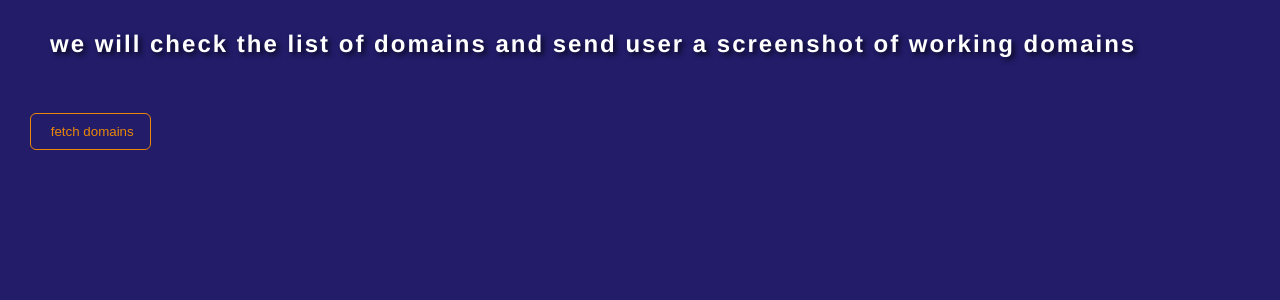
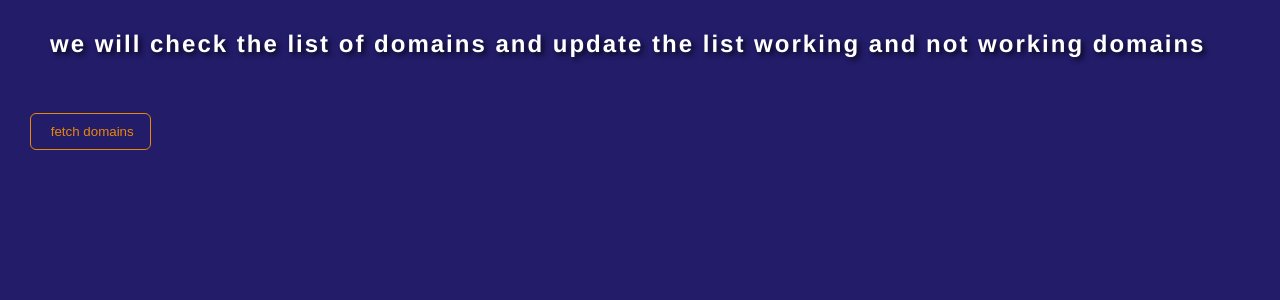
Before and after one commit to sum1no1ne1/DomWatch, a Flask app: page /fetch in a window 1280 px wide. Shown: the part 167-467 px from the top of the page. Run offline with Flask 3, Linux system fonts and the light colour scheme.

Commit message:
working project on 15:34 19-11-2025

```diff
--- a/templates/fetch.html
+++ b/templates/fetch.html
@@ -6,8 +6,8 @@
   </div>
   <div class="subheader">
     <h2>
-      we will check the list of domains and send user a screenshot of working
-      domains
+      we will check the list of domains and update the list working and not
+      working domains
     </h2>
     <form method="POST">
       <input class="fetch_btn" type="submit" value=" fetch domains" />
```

■ ■ ■

_TASK PROMPT_. Collect, from the material above, every line containing the word "working".

_SOLVED PROBLEM_.
working project on 15:34 19-11-2025
-      we will check the list of domains and send user a screenshot of working
+      we will check the list of domains and update the list working and not
+      working domains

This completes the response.